But the nappy has once again let you down. With gritted teeth you edge your way back down and over to the exit slide. Like an oscar winner you raise your child above your head. Hoping the smears along his back touch nothing as you make your way to the toilet, grabbing wet wipes and nappy bags on the way.
You are pleased at your etiquette of doing all you can to keep bodily excretions from touching the equipment. If only you could be so sure that others do the same. But you know they don’t.
The ball pit or the ‘e-ball-a’ pit as I now call it – used to be my favourite.
Hiding in amongst hundreds of plastic spheres and exploding out like Rambo as the balls scatter in a shrapnel rainbow was always a highlight. Kids screaming in glee as I pelted them while they fled.
But now all is see is a large petri-dish. I have seen much more than just blood, sweat and tears in these things and you would be hard pressed to get me back into one.
As the play centre years forge on your kids are happy enough to entertain themselves. They no longer need dad or mum to play, chase or rescue them. And if they do, their request is usually flat out denied.
And so I found myself able to have a solid 20 minutes to myself before the first complaint arrives.
“Dad, Max is annoying me”
“Dad, Zak won’t let me play with him”
And the classic…..
“Excuse me are you that boy’s father……”
Then comes the request for food and drink.
“dad can I have a fizzy drink”
“can I have some chips”
“can I have a milkshake”
“Here. Eat these cucumber sticks and have some water.”
Finally when it comes time to leave you can’t just get up and go. No. You need to locate the missing sock. Chase the child that refuses to leave. And collect all the bits and pieces that you came with while simultaneously wiping down the child that is covered in food.
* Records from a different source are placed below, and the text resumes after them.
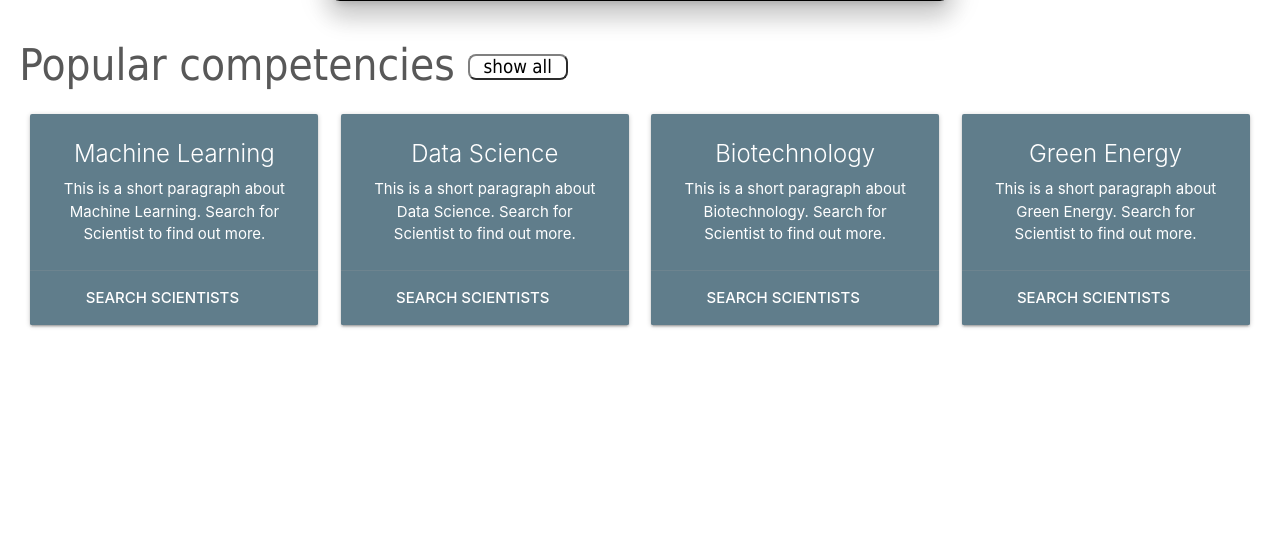
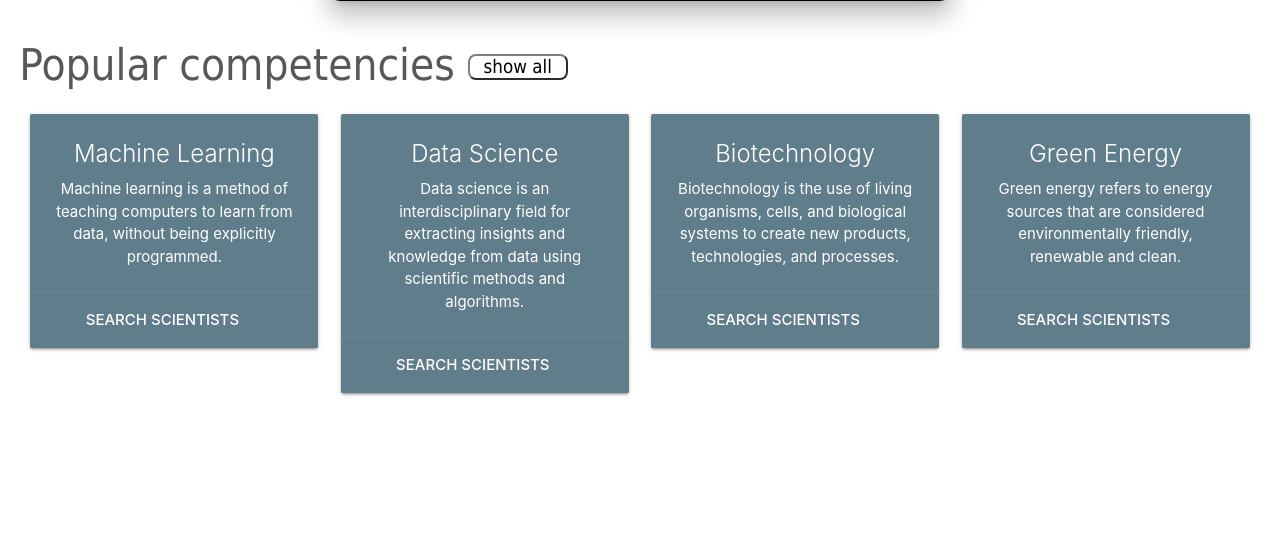
Before and after one commit to PaulKMueller/kool, a Django app: page / in a window 1280 px wide. Shown: the part 319-872 px from the top of the page. Run offline with Django 4.2, Linux system fonts and the light colour scheme; data that the repository does not hold is empty; some libraries are stand-ins or nearby versions.

Commit message:
[feature] Added descriptions for homepage

```diff
--- a/frontend/templates/home.html
+++ b/frontend/templates/home.html
@@ -80,7 +80,7 @@ document.addEventListener('DOMContentLoaded', function() {
                     <div class="card blue-grey">
                         <div class="card-content white-text">
                             <span class="card-title">Machine Learning</span>
-                            <p>This is a short paragraph about Machine Learning. Search for Scientist to find out more.</p>
+                            <p>Machine learning is a method of teaching computers to learn from data, without being explicitly programmed.</p>
                         </div>
                         <div class="card-action">
                             <a href="#"><span class="white-text text-darken-2">Search Scientists</span></a>
@@ -91,7 +91,7 @@ document.addEventListener('DOMContentLoaded', function() {
                     <div class="card blue-grey">
                         <div class="card-content white-text">
                             <span class="card-title">Data Science</span>
-                            <p>This is a short paragraph about Data Science. Search for Scientist to find out more.</p>
+                            <p>Data science is an interdisciplinary field for extracting insights and knowledge from data using scientific methods and algorithms.</p>
                         </div>
                         <div class="card-action">
                             <a href="#"><span class="white-text text-darken-2">Search Scientists</span></a>
@@ -102,7 +102,7 @@ document.addEventListener('DOMContentLoaded', function() {
                     <div class="card blue-grey">
                         <div class="card-content white-text">
                             <span class="card-title">Biotechnology</span>
-                            <p>This is a short paragraph about Biotechnology. Search for Scientist to find out more.</p>
+                            <p>Biotechnology is the use of living organisms, cells, and biological systems to create new products, technologies, and processes.</p>
                         </div>
                         <div class="card-action">
                             <a href="#"><span class="white-text text-darken-2">Search Scientists</span></a>
@@ -113,7 +113,7 @@ document.addEventListener('DOMContentLoaded', function() {
                     <div class="card blue-grey">
                         <div class="card-content white-text">
                             <span class="card-title">Green Energy</span>
-                            <p>This is a short paragraph about Green Energy. Search for Scientist to find out more.</p>
+                            <p>Green energy refers to energy sources that are considered environmentally friendly, renewable and clean.</p>
                         </div>
                         <div class="card-action">
                             <a href="#"><span class="white-text text-darken-2">Search Scientists</span></a>
```
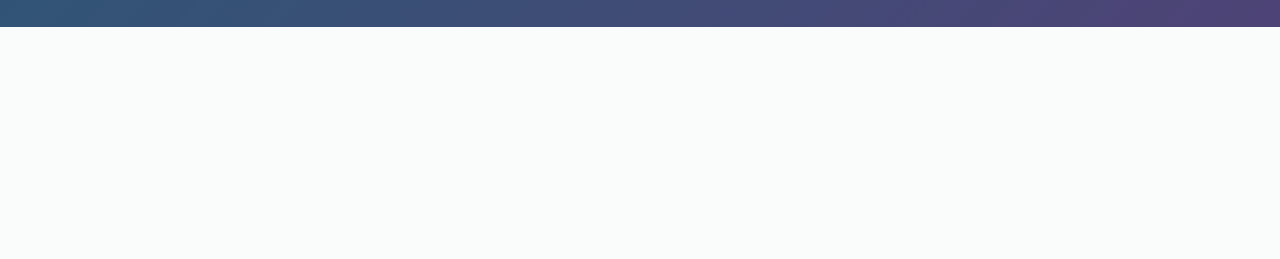
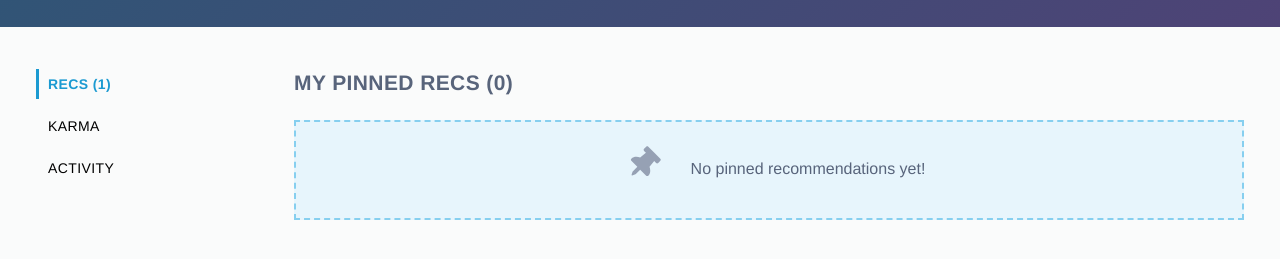
Before and after one commit to majiyd/slant-narcisse, a React app: page / in a window 1280 px wide. Shown: the part 357-616 px from the top of the page. Built offline with nearby package versions, Linux system fonts and the light colour scheme.

Commit message:
finished touches to empty recs

```diff
--- a/src/components/profilePageBody.js
+++ b/src/components/profilePageBody.js
@@ -1,13 +1,52 @@
 import React from "react";
+import { FontAwesomeIcon } from "@fortawesome/react-fontawesome";
+import { faThumbtack } from '@fortawesome/free-solid-svg-icons';
 
 function Sidebar(props){
+    return (
+      <div className="sidebar">
+        <div className="sidebar-content">
+          <div className="sidebar-section">
+            <a className="sidebar-link selected" href="#"> Recs (1)</a>
+            <a className="sidebar-link" href="#"> Karma</a>
+            <a className="sidebar-link" href="#"> Activity</a>
+          </div>
+        </div>
+      </div>
+    );
+}
+function NoRecs(props){
+    return (
+      <div className="empty-state compact">
+        <div className="empty-state-icon">
+          <FontAwesomeIcon
+            className="icon thumbtack-icon"
+            icon={faThumbtack}
+          />
+        </div>
+        <span >No pinned recommendations yet!</span>
+      </div>
+    );
+}
+function RecsView(props){
     return(
-        <div className='sidebar'>
-            <div className='sidebar-content'>
-
+        <div className="profile-page-recs-view">
+            <div className="pinned-recs card-list">
+                <div className="profile-page-title card-list-section-label">
+                    MY PINNED RECS (0)
+                </div>
+                <div className="recs-view-section">
+                    <NoRecs />
+                </div>
             </div>
         </div>
-    );
+    )
+}
+function KarmaView(props) {
+
+}
+function ActivityView(props) {
+
 }
 export class ProfilePageBody extends React.Component{
     render(){
@@ -15,6 +54,9 @@ export class ProfilePageBody extends React.Component{
             <div className="profile-page-body">
                 <div className="page-content profile-page-content">
                     <Sidebar />
+                    <div className='profile-sections-wrapper'>
+                        <RecsView />
+                    </div>
                 </div>
             </div>
         );
--- a/src/styles/profilePage.css
+++ b/src/styles/profilePage.css
@@ -14,3 +14,84 @@
     min-height: 24px;
     padding-top: 42px;
 }
+.sidebar-content{
+    padding-right: 60px;
+    width: 258px;
+}
+.sidebar-section{
+    padding-bottom: 36px;
+    margin-bottom: 36px;
+}
+.sidebar-link.selected {
+    font-weight: 700;
+    color: #1b9ad1;
+    box-shadow: inset 3px 0 #1b9ad1;
+}
+.sidebar-link, .sidebar-link.selected {
+    font-size: 14px;
+    text-transform: uppercase;
+    letter-spacing: .4px;
+    line-height: 18px;
+    line-height: 30px;
+}
+.sidebar-link {
+    font-weight: 400;
+    display: block;
+    height: 30px;
+    padding-left: 12px;
+    margin-bottom: 12px;
+}
+.sidebar-link:hover {
+    color: #1b9ad1;
+}
+.sidebar~.profile-sections-wrapper {
+    margin-left: 258px;
+}
+
+.profile-sections-wrapper {
+    padding-top: 42px;
+    padding-bottom: 48px;
+}
+.profile-page-title {
+    margin-bottom: 24px;
+}
+
+.card-list-section-label {
+    font-size: 21px;
+    font-weight: 700;
+    line-height: 27px;
+    letter-spacing: .4px;
+    text-transform: uppercase;
+    margin-bottom: 24px;
+    color: #58647b;
+}
+.recs-view-section{
+    margin-bottom: 90px;
+}
+.empty-state.compact {
+    padding: 18px;
+}
+.empty-state{
+    text-align: center;
+    padding: 24px;
+    background-color: #e7f5fc;
+    border: 2px dashed #86cfef;
+    color: #58647b;
+}
+.empty-state-icon{
+    display: inline-block;
+    margin-right: 18px;
+    margin-bottom: 0;
+    vertical-align: middle;
+    width: 60px;
+    height: 60px;
+    color: #96a1b4;
+}
+.icon.thumbtack-icon{
+    font-size: large;
+    height: 48px !important;
+    width: 24px !important;
+}
+.thumbtack-icon{
+    transform: rotate(45deg);
+}
```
As you exit the building sweat pouring off your brow you realise one child is missing. Scanning the room like the Terminator you see your little bundle of joy waving at you from the top level throwing balls at the kids in the toddler pit.
Other parents are now looking on, not so understanding. You can hear them muttering.
Who is that little ruffian and where is his irresponsible parents.?